Top of Provided entries

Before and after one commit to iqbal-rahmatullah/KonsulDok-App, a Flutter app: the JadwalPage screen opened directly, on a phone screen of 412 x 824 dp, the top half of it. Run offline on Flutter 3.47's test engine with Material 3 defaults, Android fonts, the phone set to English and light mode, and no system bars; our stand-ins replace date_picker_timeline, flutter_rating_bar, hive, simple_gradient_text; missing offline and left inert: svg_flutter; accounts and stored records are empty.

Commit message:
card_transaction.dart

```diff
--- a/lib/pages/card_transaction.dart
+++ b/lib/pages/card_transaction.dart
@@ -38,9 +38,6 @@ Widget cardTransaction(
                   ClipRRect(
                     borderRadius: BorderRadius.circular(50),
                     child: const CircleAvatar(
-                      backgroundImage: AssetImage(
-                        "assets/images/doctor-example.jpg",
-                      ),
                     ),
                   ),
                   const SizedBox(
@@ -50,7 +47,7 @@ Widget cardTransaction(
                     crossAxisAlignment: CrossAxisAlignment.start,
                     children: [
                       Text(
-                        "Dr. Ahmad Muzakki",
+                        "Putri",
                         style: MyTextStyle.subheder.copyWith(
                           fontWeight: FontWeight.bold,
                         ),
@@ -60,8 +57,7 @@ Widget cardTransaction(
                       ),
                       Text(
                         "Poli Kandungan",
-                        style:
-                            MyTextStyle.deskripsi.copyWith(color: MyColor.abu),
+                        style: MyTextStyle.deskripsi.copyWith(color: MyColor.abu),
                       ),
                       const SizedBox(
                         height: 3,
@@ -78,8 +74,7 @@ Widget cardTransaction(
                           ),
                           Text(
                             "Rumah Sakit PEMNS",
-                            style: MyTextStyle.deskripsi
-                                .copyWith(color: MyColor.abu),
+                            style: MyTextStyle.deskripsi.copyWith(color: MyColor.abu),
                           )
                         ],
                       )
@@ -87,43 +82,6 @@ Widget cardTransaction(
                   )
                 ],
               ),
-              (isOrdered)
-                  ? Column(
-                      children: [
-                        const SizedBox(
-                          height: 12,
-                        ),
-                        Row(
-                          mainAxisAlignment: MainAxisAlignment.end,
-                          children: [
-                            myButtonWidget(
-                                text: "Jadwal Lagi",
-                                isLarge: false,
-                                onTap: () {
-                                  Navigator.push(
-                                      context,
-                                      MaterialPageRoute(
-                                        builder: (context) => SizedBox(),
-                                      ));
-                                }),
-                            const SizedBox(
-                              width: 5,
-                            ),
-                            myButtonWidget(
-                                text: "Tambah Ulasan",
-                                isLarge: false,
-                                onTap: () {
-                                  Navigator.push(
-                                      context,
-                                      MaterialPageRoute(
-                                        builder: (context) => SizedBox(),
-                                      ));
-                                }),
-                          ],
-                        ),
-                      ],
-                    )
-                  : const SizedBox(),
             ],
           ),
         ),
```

Bottom of Provided entries

Copy each entry exactly, with nothing added or dropped.

[Solved problem]:
Before and after one commit to iqbal-rahmatullah/KonsulDok-App, a Flutter app: the JadwalPage screen opened directly, on a phone screen of 412 x 824 dp, the top half of it. Run offline on Flutter 3.47's test engine with Material 3 defaults, Android fonts, the phone set to English and light mode, and no system bars; our stand-ins replace date_picker_timeline, flutter_rating_bar, hive, simple_gradient_text; missing offline and left inert: svg_flutter; accounts and stored records are empty.

Commit message:
card_transaction.dart

```diff
--- a/lib/pages/card_transaction.dart
+++ b/lib/pages/card_transaction.dart
@@ -38,9 +38,6 @@ Widget cardTransaction(
                   ClipRRect(
                     borderRadius: BorderRadius.circular(50),
                     child: const CircleAvatar(
-                      backgroundImage: AssetImage(
-                        "assets/images/doctor-example.jpg",
-                      ),
                     ),
                   ),
                   const SizedBox(
@@ -50,7 +47,7 @@ Widget cardTransaction(
                     crossAxisAlignment: CrossAxisAlignment.start,
                     children: [
                       Text(
-                        "Dr. Ahmad Muzakki",
+                        "Putri",
                         style: MyTextStyle.subheder.copyWith(
                           fontWeight: FontWeight.bold,
                         ),
@@ -60,8 +57,7 @@ Widget cardTransaction(
                       ),
                       Text(
                         "Poli Kandungan",
-                        style:
-                            MyTextStyle.deskripsi.copyWith(color: MyColor.abu),
+                        style: MyTextStyle.deskripsi.copyWith(color: MyColor.abu),
                       ),
                       const SizedBox(
                         height: 3,
@@ -78,8 +74,7 @@ Widget cardTransaction(
                           ),
                           Text(
                             "Rumah Sakit PEMNS",
-                            style: MyTextStyle.deskripsi
-                                .copyWith(color: MyColor.abu),
+                            style: MyTextStyle.deskripsi.copyWith(color: MyColor.abu),
                           )
                         ],
                       )
@@ -87,43 +82,6 @@ Widget cardTransaction(
                   )
                 ],
               ),
-              (isOrdered)
-                  ? Column(
-                      children: [
-                        const SizedBox(
-                          height: 12,
-                        ),
-                        Row(
-                          mainAxisAlignment: MainAxisAlignment.end,
-                          children: [
-                            myButtonWidget(
-                                text: "Jadwal Lagi",
-                                isLarge: false,
-                                onTap: () {
-                                  Navigator.push(
-                                      context,
-                                      MaterialPageRoute(
-                                        builder: (context) => SizedBox(),
-                                      ));
-                                }),
-                            const SizedBox(
-                              width: 5,
-                            ),
-                            myButtonWidget(
-                                text: "Tambah Ulasan",
-                                isLarge: false,
-                                onTap: () {
-                                  Navigator.push(
-                                      context,
-                                      MaterialPageRoute(
-                                        builder: (context) => SizedBox(),
-                                      ));
-                                }),
-                          ],
-                        ),
-                      ],
-                    )
-                  : const SizedBox(),
             ],
           ),
         ),
```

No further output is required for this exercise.